(Web document revisions)
··········
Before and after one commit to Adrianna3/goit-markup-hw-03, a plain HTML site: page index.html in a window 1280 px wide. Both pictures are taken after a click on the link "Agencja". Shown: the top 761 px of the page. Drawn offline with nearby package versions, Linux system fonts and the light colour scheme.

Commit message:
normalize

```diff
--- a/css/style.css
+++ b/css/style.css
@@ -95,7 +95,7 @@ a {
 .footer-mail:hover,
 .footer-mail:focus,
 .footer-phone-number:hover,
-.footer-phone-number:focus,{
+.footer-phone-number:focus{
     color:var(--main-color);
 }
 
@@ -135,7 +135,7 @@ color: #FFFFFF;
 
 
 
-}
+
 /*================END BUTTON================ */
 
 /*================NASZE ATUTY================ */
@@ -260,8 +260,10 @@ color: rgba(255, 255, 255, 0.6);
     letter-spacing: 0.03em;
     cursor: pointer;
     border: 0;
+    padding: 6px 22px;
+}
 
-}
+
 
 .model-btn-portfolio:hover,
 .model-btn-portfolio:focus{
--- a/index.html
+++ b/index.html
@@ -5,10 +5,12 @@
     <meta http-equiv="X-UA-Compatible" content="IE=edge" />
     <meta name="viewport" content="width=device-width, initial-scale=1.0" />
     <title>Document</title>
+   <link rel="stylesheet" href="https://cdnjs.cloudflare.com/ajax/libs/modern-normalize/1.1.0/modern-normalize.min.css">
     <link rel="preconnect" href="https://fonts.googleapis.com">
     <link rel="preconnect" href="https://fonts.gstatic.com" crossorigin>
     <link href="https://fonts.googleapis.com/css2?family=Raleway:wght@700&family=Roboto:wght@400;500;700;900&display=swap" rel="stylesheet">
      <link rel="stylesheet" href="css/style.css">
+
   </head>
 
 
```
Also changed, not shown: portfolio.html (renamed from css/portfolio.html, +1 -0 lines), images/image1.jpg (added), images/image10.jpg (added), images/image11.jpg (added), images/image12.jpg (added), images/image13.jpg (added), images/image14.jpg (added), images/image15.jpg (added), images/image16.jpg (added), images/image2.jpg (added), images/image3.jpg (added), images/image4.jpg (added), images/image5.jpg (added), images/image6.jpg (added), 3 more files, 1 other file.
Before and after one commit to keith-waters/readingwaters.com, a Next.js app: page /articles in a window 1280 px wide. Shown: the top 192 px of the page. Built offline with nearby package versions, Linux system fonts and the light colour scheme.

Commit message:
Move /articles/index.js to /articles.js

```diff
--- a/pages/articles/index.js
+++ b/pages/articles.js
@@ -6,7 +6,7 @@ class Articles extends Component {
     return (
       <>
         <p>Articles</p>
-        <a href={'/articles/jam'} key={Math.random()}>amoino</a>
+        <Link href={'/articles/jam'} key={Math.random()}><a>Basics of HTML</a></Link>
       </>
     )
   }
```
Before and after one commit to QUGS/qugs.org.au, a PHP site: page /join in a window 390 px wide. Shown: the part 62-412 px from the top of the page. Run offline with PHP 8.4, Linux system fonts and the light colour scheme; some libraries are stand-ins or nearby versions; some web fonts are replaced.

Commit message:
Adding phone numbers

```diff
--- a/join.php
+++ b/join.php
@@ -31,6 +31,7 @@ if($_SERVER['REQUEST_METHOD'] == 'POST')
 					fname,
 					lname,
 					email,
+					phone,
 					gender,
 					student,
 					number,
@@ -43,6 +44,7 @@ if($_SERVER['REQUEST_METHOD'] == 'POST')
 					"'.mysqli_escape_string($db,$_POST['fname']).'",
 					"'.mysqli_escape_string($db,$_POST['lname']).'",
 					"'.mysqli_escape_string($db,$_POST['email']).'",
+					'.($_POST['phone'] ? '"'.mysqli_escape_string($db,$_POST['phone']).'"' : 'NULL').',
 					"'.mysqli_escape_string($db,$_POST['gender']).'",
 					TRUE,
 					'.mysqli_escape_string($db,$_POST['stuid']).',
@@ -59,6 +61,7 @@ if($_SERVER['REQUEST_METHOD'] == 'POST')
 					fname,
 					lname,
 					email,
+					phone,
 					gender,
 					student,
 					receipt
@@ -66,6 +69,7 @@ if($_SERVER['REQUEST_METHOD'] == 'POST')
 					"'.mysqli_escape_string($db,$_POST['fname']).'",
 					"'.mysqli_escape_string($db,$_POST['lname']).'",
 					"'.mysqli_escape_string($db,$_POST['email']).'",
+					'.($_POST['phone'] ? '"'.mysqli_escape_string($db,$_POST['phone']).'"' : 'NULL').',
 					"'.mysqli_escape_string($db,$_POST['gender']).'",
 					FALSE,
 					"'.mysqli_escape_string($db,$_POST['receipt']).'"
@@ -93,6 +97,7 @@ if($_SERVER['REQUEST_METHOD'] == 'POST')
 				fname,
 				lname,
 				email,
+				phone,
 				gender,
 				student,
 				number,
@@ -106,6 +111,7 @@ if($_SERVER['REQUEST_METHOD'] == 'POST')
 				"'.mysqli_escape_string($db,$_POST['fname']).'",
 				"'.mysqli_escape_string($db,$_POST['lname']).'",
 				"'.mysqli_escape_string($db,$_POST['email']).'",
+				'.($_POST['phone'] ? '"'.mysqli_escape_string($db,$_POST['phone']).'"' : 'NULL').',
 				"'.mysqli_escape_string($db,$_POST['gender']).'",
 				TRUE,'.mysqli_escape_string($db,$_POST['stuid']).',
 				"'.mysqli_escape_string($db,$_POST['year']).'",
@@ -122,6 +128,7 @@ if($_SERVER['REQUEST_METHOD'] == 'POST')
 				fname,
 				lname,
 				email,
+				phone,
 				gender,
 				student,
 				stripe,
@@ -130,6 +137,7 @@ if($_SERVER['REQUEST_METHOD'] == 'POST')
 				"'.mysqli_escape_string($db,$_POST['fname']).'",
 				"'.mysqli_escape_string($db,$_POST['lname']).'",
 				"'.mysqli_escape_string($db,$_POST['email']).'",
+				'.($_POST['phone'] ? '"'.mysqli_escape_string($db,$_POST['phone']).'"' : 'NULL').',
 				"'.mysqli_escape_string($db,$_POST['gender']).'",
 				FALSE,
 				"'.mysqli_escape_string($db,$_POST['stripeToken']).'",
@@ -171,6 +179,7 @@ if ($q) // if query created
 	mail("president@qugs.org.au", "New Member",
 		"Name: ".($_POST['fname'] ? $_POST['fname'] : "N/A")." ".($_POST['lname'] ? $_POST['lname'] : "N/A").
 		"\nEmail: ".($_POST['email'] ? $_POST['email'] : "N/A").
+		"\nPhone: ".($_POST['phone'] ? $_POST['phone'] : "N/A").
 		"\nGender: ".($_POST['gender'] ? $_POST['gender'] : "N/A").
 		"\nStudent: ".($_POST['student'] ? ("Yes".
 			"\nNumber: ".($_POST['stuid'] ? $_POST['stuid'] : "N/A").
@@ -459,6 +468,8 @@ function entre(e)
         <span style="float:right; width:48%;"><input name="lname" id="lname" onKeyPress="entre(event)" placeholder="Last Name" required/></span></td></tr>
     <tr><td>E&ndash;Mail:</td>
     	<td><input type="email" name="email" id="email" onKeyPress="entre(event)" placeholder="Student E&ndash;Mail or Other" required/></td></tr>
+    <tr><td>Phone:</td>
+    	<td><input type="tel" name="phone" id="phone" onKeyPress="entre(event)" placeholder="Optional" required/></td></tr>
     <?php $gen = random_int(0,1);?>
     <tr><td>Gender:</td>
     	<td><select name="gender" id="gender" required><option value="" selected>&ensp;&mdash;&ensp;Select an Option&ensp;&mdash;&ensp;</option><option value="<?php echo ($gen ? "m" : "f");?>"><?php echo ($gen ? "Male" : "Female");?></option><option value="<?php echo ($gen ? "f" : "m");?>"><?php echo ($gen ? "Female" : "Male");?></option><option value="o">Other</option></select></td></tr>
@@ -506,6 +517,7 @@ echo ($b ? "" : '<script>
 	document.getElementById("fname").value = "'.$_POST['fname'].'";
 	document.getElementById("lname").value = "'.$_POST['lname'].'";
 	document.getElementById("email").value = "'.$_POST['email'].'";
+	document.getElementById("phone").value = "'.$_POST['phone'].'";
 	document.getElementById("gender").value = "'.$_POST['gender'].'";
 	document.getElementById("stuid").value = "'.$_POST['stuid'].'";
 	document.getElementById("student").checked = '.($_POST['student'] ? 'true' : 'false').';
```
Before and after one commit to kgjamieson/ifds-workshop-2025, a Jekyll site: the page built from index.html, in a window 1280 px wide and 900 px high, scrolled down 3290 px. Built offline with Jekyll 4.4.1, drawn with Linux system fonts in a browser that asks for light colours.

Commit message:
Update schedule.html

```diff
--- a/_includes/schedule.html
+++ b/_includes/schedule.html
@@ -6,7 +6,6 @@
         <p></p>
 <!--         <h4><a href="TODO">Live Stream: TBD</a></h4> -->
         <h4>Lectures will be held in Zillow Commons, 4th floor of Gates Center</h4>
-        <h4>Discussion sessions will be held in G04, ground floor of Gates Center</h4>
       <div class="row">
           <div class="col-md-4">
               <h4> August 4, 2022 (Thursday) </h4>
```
··········
• TRY IT: Write down every line of the data above that includes the string "href".

• ANSWER TO THIS EXERCISE:
+   <link rel="stylesheet" href="https://cdnjs.cloudflare.com/ajax/libs/modern-normalize/1.1.0/modern-normalize.min.css">
     <link rel="preconnect" href="https://fonts.googleapis.com">
     <link rel="preconnect" href="https://fonts.gstatic.com" crossorigin>
     <link href="https://fonts.googleapis.com/css2?family=Raleway:wght@700&family=Roboto:wght@400;500;700;900&display=swap" rel="stylesheet">
      <link rel="stylesheet" href="css/style.css">
-        <a href={'/articles/jam'} key={Math.random()}>amoino</a>
+        <Link href={'/articles/jam'} key={Math.random()}><a>Basics of HTML</a></Link>
 <!--         <h4><a href="TODO">Live Stream: TBD</a></h4> -->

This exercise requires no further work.